Pro tip: Feel your own feelings, think your own thoughts. Give your reactions, instincts, and emotions some names. Get to know them more. Like a song that gets stuck in your head, we are all susceptible to suggestion or picking up what’s in the air. I’m so symbiotic that I feel other people’s stress and need help differentiating it from my own. I spent at least an hour yesterday playing piano and singing. Music helps me to get in touch beyond my rational or cognitive processes. Some of my friends gathered last night to dance together. Get in touch with your own body, your own heart, your own mind – and see if that helps you likewise be able to get in touch with the heart of God.

Suggestions: Make a decision about what your deepest resonance will be today, or at least in this moment. Does confusion or frustration, shock or grief, anger or disgust need to be the primary lens you experience life? Do you want it to? I find Scripture, breath prayers, and songs very useful. We can choose what song will be stuck in our head. When you pray, you can ask Jesus to hold them with you. I find they become less overwhelming. [Psalm 139]

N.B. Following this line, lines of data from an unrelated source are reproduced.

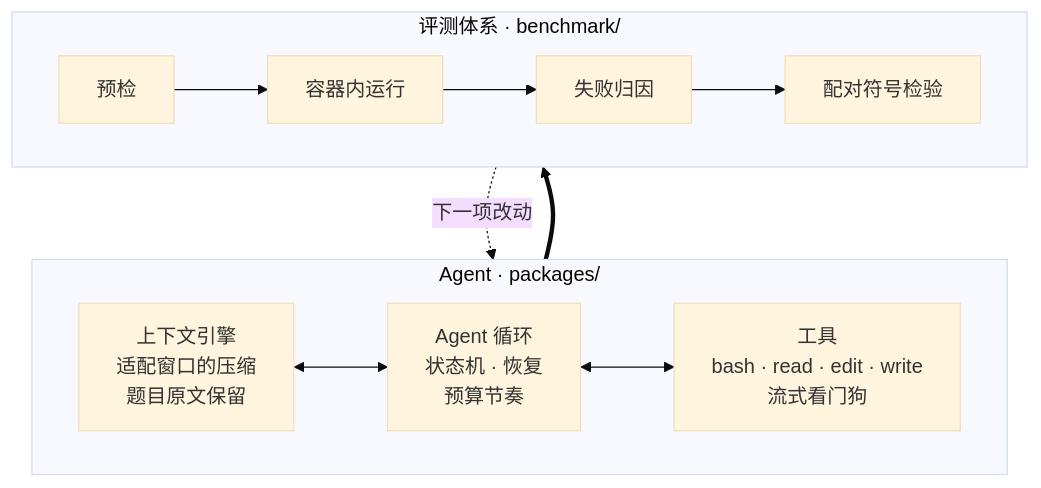
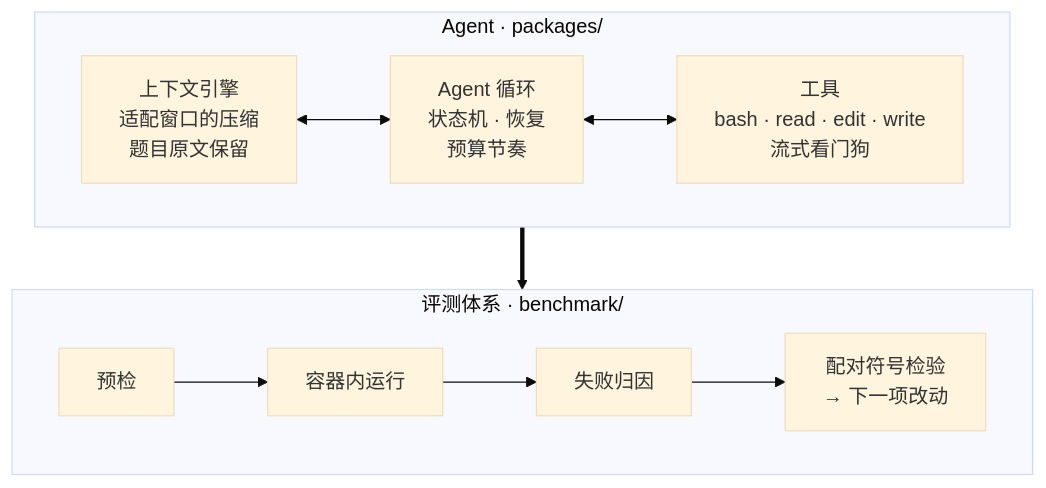
The diagram in README.zh-CN.md (alanhuangyoo/crux), drawn with Mermaid (base theme) before and after one commit. The commit also changed 1 other file, not shown here.

Commit message:
docs: keep the agent lane above the evaluation lane

````diff
--- a/README.zh-CN.md
+++ b/README.zh-CN.md
@@ -73,13 +73,12 @@
 ```mermaid
 flowchart TB
     subgraph agent["Agent · packages/"]
         direction LR
         ctx["上下文引擎<br/>适配窗口的压缩<br/>题目原文保留"] <--> loop["Agent 循环<br/>状态机 · 恢复<br/>预算节奏"] <--> tools["工具<br/>bash · read · edit · write<br/>流式看门狗"]
     end
     subgraph evals["评测体系 · benchmark/"]
         direction LR
-        pre["预检"] --> run["容器内运行"] --> attr["失败归因"] --> stats["配对符号检验"]
+        pre["预检"] --> run["容器内运行"] --> attr["失败归因"] --> stats["配对符号检验<br/>→ 下一项改动"]
     end
     agent ==> evals
-    evals -. "下一项改动" .-> agent
 ```
````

Pro tip: Confess how we/you have been complicit in systems that maintain white supremacy and related misogyny, phobias, etc. How has your attitude or behavior contributing to so many people not believing the stories of the oppressed? The president elect helped a lot of people see some deeply seeded issues the US generally does not want to deal with directly. Rather than pointing out how other people contribute all the time, start with confessing how you have internalized the dehumanizing messages, attitudes, or behaviors. It might be from a long time ago. It might be something you can see in your heart right now. The Western Church and recently those religious rule-makers (rather than spiritual practitioners) that we know as Evangelicals have helped settler colonialism flourish for generations. How have you intentionally or unintentionally helped the cause of the powerful?

Suggestions: Write some ideas in your journal. If you don’t have one, maybe now’s a good time to start a new reflective habit. Tell someone you trust, in person. These systems of injustice do not perpetuate themselves, they require active and complicit actors. Our limits and inability to have open hearted dialogue with relatives or other people that disagree with us become counter-productive to harmony and justice. [Psalm 32]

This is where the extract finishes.